When creating website prototypes, content such as headers, footers, and sub-navigation is reused. Reusing your work can save you a lot of time throughout the life cycle of a project.
In ProtoShare, you reuse content by creating templates and masters . Templates and masters are resources that are saved in the ProtoShare Library. Which resource to create depends on your specific needs:
- Templates are fixed in position. Therefore, they are a good choice for headers and other functionality that does not change position from design to design.
- Masters are manually positioned just like components. Therefore, they are a good choice for footers and other functionality that changes position from design to design.
Like creating pages in the Site Map, it pays to think up front about your reusable content. For example, should you include sub-navigation as part of a template or as a master? Should you create two header templates; one with breadcrumbs and one without? Making the correct choices in the beginning will save you time down the road. However, ProtoShare supports a flexible workflow, and modifying Library resources throughout the project life cycle is simple.
The ProtoShare Library is shown below.
Keep Designs Lean and Organized
You create content for your designs by adding components. You can add as many components as you need and in any order you wish. However, there are times when the component number and order matters.
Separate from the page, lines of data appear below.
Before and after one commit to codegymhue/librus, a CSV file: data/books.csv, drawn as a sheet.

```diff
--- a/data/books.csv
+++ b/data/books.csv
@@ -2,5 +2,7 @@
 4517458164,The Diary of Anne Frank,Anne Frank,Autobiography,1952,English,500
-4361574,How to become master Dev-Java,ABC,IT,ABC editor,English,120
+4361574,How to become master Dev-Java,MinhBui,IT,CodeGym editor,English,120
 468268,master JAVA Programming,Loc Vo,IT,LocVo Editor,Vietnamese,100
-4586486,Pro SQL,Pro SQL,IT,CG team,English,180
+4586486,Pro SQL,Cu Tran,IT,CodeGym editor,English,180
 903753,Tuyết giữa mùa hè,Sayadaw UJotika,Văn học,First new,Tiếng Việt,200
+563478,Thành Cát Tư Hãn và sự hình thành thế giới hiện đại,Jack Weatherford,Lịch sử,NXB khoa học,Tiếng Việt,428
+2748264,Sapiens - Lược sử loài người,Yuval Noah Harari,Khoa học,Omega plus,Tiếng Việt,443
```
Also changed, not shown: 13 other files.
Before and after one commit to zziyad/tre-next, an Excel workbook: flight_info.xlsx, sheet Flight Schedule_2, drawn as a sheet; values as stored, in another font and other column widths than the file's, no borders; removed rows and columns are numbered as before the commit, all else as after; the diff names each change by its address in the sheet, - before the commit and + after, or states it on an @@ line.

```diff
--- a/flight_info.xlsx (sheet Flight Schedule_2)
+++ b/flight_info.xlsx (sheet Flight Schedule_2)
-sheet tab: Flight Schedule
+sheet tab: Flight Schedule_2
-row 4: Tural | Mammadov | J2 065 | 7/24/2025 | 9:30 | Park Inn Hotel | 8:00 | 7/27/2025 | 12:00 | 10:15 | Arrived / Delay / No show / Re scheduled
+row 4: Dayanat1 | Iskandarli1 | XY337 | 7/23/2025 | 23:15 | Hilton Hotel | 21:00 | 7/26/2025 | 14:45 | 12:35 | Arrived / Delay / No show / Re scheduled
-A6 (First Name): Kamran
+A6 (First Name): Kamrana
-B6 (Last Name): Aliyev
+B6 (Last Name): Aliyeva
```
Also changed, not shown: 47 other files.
Because ProtoShare is a SaaS application, component-heavy designs can affect performance, which you typically experience as longer page-load times. However, quantifying a component limit is difficult. Overall application performance depends on many factors including the type of Internet connection you’re using and the speed of your computer. Certainly, a design consisting of a handful of components will load more quickly than a design consisting of a huge number of components. As a general best practice, you should keep your designs as lean as possible. That being said, I have created designs with hundreds of components and the application still feels very responsive.
Organizing components has both a visual aspect and a practical aspect. The visual aspect has to do with positioning components in the Editor canvas so they are properly aligned and distributed, have the correct dimensions, and so on. The practical aspect has to do with grouping components using Containers, and reordering them in the Listing as described in a previous post. This is just as important as a clean visual presentation because it allows you to more easily modify complex designs. Also, the component order can affect the way users experience the prototype. For example, the tabbing order for a form is given by the order of the form components in the Listing.
The Component Listing is shown below.
Prototype Only What’s Necessary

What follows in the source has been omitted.